[TASK REQUIREMENTS] Beginning at the line that contains "uic --> logic", repeat every line of the listing exactly through the final one.
___
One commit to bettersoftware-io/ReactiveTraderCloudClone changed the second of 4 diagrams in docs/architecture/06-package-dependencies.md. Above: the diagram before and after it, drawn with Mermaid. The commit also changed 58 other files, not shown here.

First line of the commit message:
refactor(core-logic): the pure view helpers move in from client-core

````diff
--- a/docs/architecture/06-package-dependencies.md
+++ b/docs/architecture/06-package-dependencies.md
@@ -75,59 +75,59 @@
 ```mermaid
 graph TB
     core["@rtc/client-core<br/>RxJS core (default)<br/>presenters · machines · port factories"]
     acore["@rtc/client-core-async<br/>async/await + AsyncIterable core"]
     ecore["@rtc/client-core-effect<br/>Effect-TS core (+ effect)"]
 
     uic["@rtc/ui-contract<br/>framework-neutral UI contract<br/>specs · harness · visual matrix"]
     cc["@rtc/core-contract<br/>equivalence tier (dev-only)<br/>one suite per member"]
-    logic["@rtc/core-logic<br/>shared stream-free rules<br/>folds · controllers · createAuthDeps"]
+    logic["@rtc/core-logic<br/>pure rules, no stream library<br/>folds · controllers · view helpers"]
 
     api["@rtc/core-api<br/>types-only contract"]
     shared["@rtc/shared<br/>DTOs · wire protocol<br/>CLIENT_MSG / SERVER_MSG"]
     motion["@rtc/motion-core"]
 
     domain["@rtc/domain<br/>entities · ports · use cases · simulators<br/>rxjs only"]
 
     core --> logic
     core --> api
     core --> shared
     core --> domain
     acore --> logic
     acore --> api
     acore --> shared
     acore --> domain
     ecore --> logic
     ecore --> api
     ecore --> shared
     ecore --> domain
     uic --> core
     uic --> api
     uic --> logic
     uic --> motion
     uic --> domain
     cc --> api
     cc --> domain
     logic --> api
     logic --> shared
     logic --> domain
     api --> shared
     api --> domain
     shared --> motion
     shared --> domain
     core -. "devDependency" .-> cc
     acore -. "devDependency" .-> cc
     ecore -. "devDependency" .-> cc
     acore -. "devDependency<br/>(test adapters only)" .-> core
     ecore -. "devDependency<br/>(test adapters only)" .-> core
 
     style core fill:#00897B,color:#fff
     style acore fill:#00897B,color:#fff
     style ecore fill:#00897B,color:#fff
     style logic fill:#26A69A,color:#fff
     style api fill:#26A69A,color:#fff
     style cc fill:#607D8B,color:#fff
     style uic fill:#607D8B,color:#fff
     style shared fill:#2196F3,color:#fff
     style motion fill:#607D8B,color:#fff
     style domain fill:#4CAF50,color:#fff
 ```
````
___
[PROBLEM SOLUTION]
     uic --> logic
     uic --> motion
     uic --> domain
     cc --> api
     cc --> domain
     logic --> api
     logic --> shared
     logic --> domain
     api --> shared
     api --> domain
     shared --> motion
     shared --> domain
     core -. "devDependency" .-> cc
     acore -. "devDependency" .-> cc
     ecore -. "devDependency" .-> cc
     acore -. "devDependency<br/>(test adapters only)" .-> core
     ecore -. "devDependency<br/>(test adapters only)" .-> core
 
     style core fill:#00897B,color:#fff
     style acore fill:#00897B,color:#fff
     style ecore fill:#00897B,color:#fff
     style logic fill:#26A69A,color:#fff
     style api fill:#26A69A,color:#fff
     style cc fill:#607D8B,color:#fff
     style uic fill:#607D8B,color:#fff
     style shared fill:#2196F3,color:#fff
     style motion fill:#607D8B,color:#fff
     style domain fill:#4CAF50,color:#fff
 ```
````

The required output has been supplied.